In a free society every religion is allowed to make its case publicly without fear of censure. All have the constitutional right to practice any religion or none. But this does not answer the question of what faith—if any—one ought to embrace. Easter offers an answer based on the compelling evidence that the story of Jesus coming to earth to redeem his people from their failures is vindicated by his space-time resurrection from the dead.
No blind leap of faith is required to believe that the resurrection of Jesus is more than a nice religious idea. The Gospel accounts that attest to the resurrection were written by people in a position to hunt down and check out the facts. They were either disciples of Jesus (Matthew and John) or individuals who carefully interviewed those closest to the event they described (Mark and Luke). These accounts were written shortly after the events they narrate; there was insufficient time for such mythological additions as a resurrection. The Apostle Paul, writing sometime in the 50s, spoke of Christ publicly appearing to many people, many of whom were still living at the time he wrote (1 Corinthians 15:1-8). Had there been no resurrection, this kind of statement would have been suicidal, since hostile witness could have refuted Paul’s claim. We have no record of a refutation.

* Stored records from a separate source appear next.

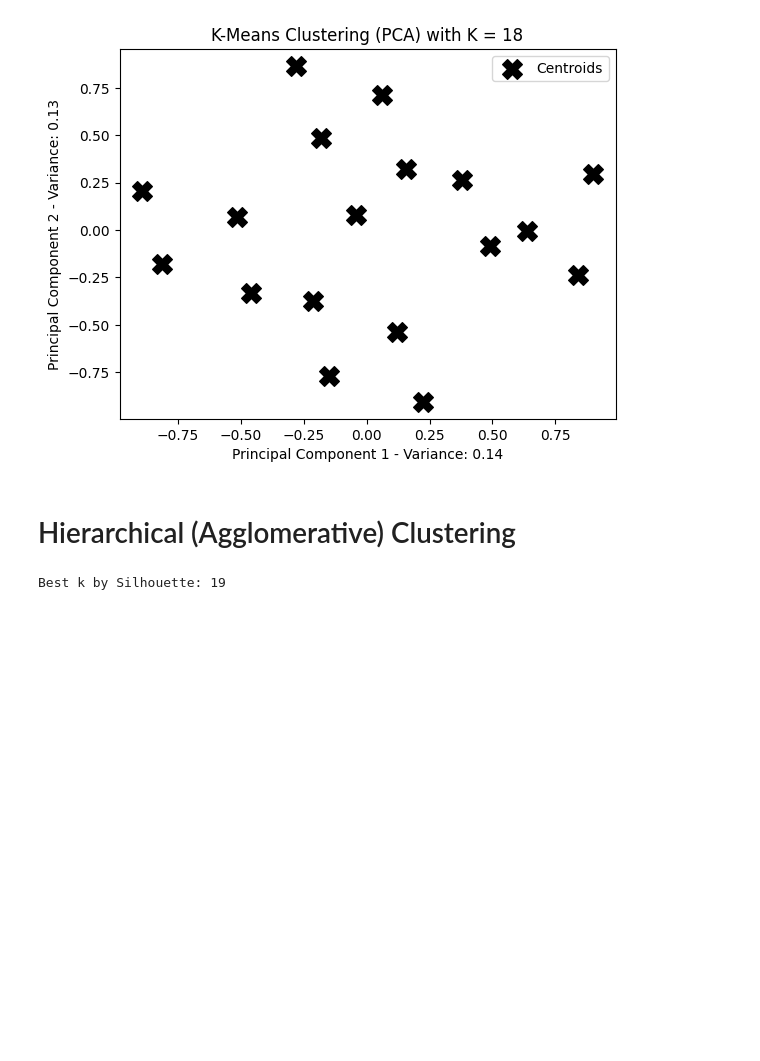
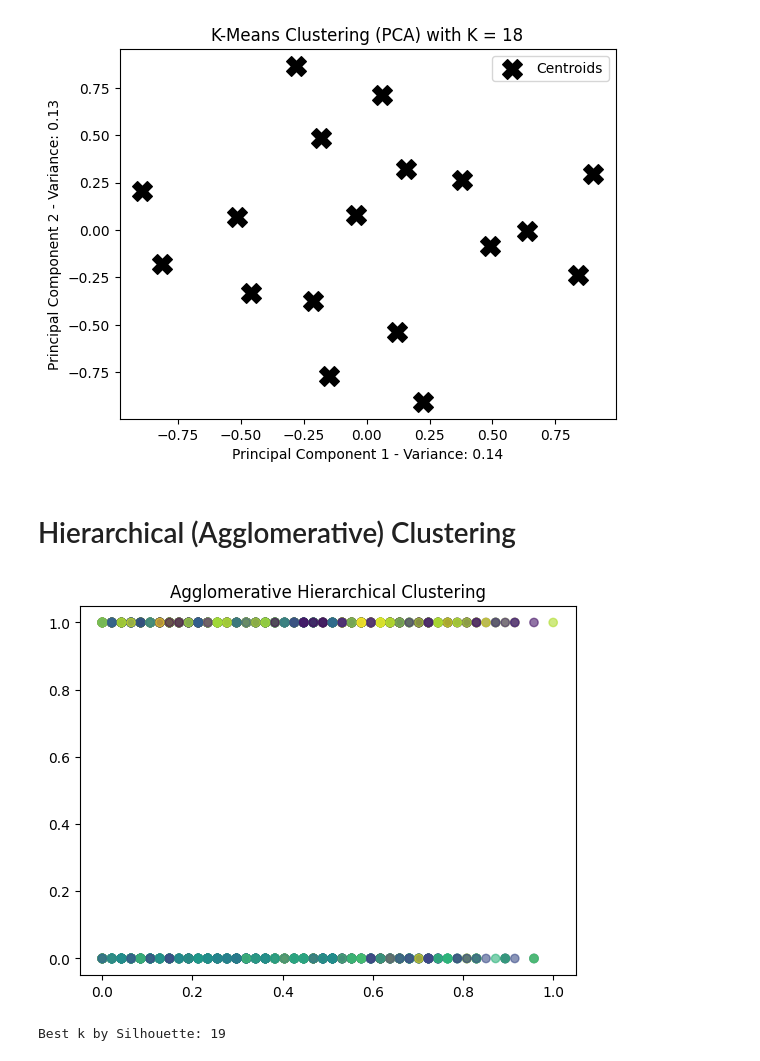
Before and after one commit to yusufimantaka/patient-segmentation, a Jupyter notebook: clustering.ipynb, the cells around one changed output. Drawn from its saved outputs; the diff is of its cells as text; code cells hidden in the pictures; blank space fills up the shorter version.

```diff
--- a/clustering.ipynb
+++ b/clustering.ipynb
@@ -227,6 +230,11 @@ agg_clustering = AgglomerativeClustering(
 )
 # %%
 clusters_agg_labels = agg_clustering.fit_predict(scaled_df)
+plt.scatter(scaled_df[:, 0], scaled_df[:, 1], c=labels, cmap='viridis', alpha=0.6)
+plt.title("Agglomerative Hierarchical Clustering")
+plt.show()
+# %% [output]
+[figure, added]
 # %%
 # Silhoutee scored
 
```
Also changed, not shown: parts of 12 cells of this notebook.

Moreover, all the New Testament books have been accurately preserved over time. Scholars have access to thousands of ancient Greek manuscripts from which to translate our modern versions of these books.
The earliest record of the Christian movement (the Book of Acts) reports that the church proclaimed a resurrected Christ as the source of its courage and drive. The first Christians weathered intense persecution for their resurrection-faith; yet they persevered—some even unto death. Had the notion of the resurrection been fabricated, it would have unraveled under the relentless social and political pressures it faced. As former Nixon aide Charles Colson has pointed out in his book Loving God, he and the other White House conspirators could not pull off the Watergate cover-up, despite their unmatched political clout. When the crunch came, the truth was quickly flushed out. The early Christians had no such power to obfuscate or intimidate; but they never recanted. Their resolve is best explained by their knowledge of the resurrection.
Those hostile to these determined followers of Jesus could have easily refuted the nascent movement by simply exhuming the dead body of Jesus and displaying it as the decisive evidence against any claim to his resurrection. Both the religious and the political authorities of the day had reasons to resent these Christians and to stop their evangelism. But there is no evidence that anything of the kind occurred. The tomb was empty.
Belief in the resurrection of Jesus is entirely different from the fascination many people have in supposedly supernatural events (of "The X Files" variety) that have no logical support. When Christians observe Easter they stand on the solid ground of history, looking upward with rational hope for a better life in the world to come.